Federal Research Public Access Act of 2006
In May, 2006 Senators John Cornyn (R-TX) and Joseph Lieberman (D-CT) introduced the bipartisan FRPAA (Federal Research Public Access Act). This Act would require that US Government agencies with annual extramural research expenditures of over $100 million to make manuscripts of journal articles stemming from research funded by that agency publicly available via the Internet. The manuscripts would be maintained in a stable digital repository, either the agency’s own or another that facilitates free public access, interoperability, and long-term preservation. The agency would be obliged to provide free online public access to these final peer-reviewed manuscripts or published versions not later than 6 months after publication in peer-reviewed journals.
In a floor speech of the US Senate on 2 May, 2006 Senator Cornyn said: “Our bill simply says to all researchers who seek government funding that we want the results of your work to be seen by the largest possible audience. It will ensure that US taxpayers do not have to pay twice for the same research – once to conduct it, and a second time to read it.” Not surprisingly FRPAA has received strong support from academia. Numerous university and college presidents, provosts and other senior administrators have registered their support. For example, in late July twenty-five university provosts (some very major universities included) released An Open Letter to the Higher Education Community in support of FRPAA. The authors, observing that about 50% of university research funding originates with the federal government, state categorically that “FRPAA is good for education and good for research. It is good for the American public, and it promotes broad, democratic access to knowledge.” On 6 September, 2006 the presidents of fifty-six liberal arts colleges also issued a letter supporting FRPAA. In praising FRPAA the presidents write: “Adoption of the Federal Research Public Access Act will democratize access to research information funded by tax dollars. It will benefit education, research, and the general public. We urge the higher education community, American taxpayers, and members of Congress to support its passage into law.” On 19 September, 2006 six public land-grant universities in New England, also issued a letter in support of FRPAA. The letter is signed by the Chief Academic Officers from the Universities of Connecticut, Maine, Massachusetts Amherst, New Hampshire, Rhode Island, and Vermont. In this letter to Senator Cornyn they write: “Open access to publicly funded research facilitates the candid discussion needed to accelerate research, share knowledge, improve treatment of diseases, and increase human understanding. Your bill is a crucial step in realizing this goal, and we look forward to working with you to secure the bill’s passage. . .”
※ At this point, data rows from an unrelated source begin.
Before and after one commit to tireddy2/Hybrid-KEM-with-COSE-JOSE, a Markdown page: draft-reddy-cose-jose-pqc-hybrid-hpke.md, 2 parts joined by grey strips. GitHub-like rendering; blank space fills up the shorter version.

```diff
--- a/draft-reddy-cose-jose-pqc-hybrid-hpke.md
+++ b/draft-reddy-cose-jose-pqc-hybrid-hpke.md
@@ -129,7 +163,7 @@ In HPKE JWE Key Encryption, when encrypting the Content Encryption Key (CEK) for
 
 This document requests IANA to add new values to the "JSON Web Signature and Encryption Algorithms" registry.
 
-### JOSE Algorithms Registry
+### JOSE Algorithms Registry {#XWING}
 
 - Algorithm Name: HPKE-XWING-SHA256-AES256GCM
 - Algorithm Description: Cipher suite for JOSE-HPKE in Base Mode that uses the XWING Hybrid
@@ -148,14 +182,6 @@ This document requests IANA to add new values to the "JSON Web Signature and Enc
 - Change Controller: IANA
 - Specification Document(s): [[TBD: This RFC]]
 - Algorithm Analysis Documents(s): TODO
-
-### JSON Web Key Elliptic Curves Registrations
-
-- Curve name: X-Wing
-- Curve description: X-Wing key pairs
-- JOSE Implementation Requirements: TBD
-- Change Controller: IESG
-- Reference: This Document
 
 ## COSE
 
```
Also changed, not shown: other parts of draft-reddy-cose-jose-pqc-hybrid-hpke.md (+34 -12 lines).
Nevertheless, many professional and scholarly publishers are strongly critical of FRPAA as is evident in a 9 May, 2006 press release by the Association of American Publishers. Though publishers raise a variety of objections, it’s likely their primary concern is the potential loss of revenue to publishers if the Bill is passed. Dr. Brian D. Crawford, chairman of the Professional and Scholarly Publishing Division of the Association of American Publishers, and a Senior Vice President of the American Chemical Society, acknowledges that publishers are fearful that the Bill “would result in a significant loss of revenue from subscriptions, licensing, and individual article sales, thereby making it difficult for them to sustain and recoup the investments they make in support of scientific communication.” However, Peter Suber, an influential Open Access supporter and a professor of philosophy at Earlham College, contends in a 10 May commentary on the AAP’s press release that it is likely that FRPAA will not be detrimental to subscriptions. However, he cogently argues that even if FRPAA results in loss of revenue for publishers “the public interest takes precedence. The mission of the publicly-funded research agencies is to advance science and research, not to protect the revenues of private-sector businesses.”
In the Fall 2005 issue of the Library Newsletter I wrote of the NIH Public Access Policy that requested all NIH-funded investigators to deposit their final manuscripts in PubMed Central 12 months after the official date of final publication. Because self-archiving was not mandated the NIH Policy was arguably doomed to failure. Only about 4% of eligible articles were archived. Consequently, the mandating element of FRPAA (within six months and not twelve) promises far greater success in having scholarly articles disseminated freely. Moreover, many more disciplines are now covered by FRPAA and not just those coming under the rubric of the NIH. In addition, the researcher’s own institutional repository may be appropriate for archiving the document once it satisfies the conditions of free public access, interoperability, and long-term preservation. It is not limited to a central archive. More information about FRPAA may be accessed on the ARL SPARC page Federal Research Public Access Act of 2006 (S.2695).
In closing, may I remind Boston College authors that they do not have to wait until there is a government mandate to deposit their published articles in an institutional or disciplinary digital repository. Once such articles do not run counter to copyright restrictions that may be imposed by the journals’ publishers, they may be deposited in Boston College Libraries’ eScholarship@BC. Moreover, articles deposited in eScholarship@BC are by no means limited to those whose research has been funded by the federal government.
For more information please contact Mark Caprio, eScholarship Program Manager.
Collection Development Librarian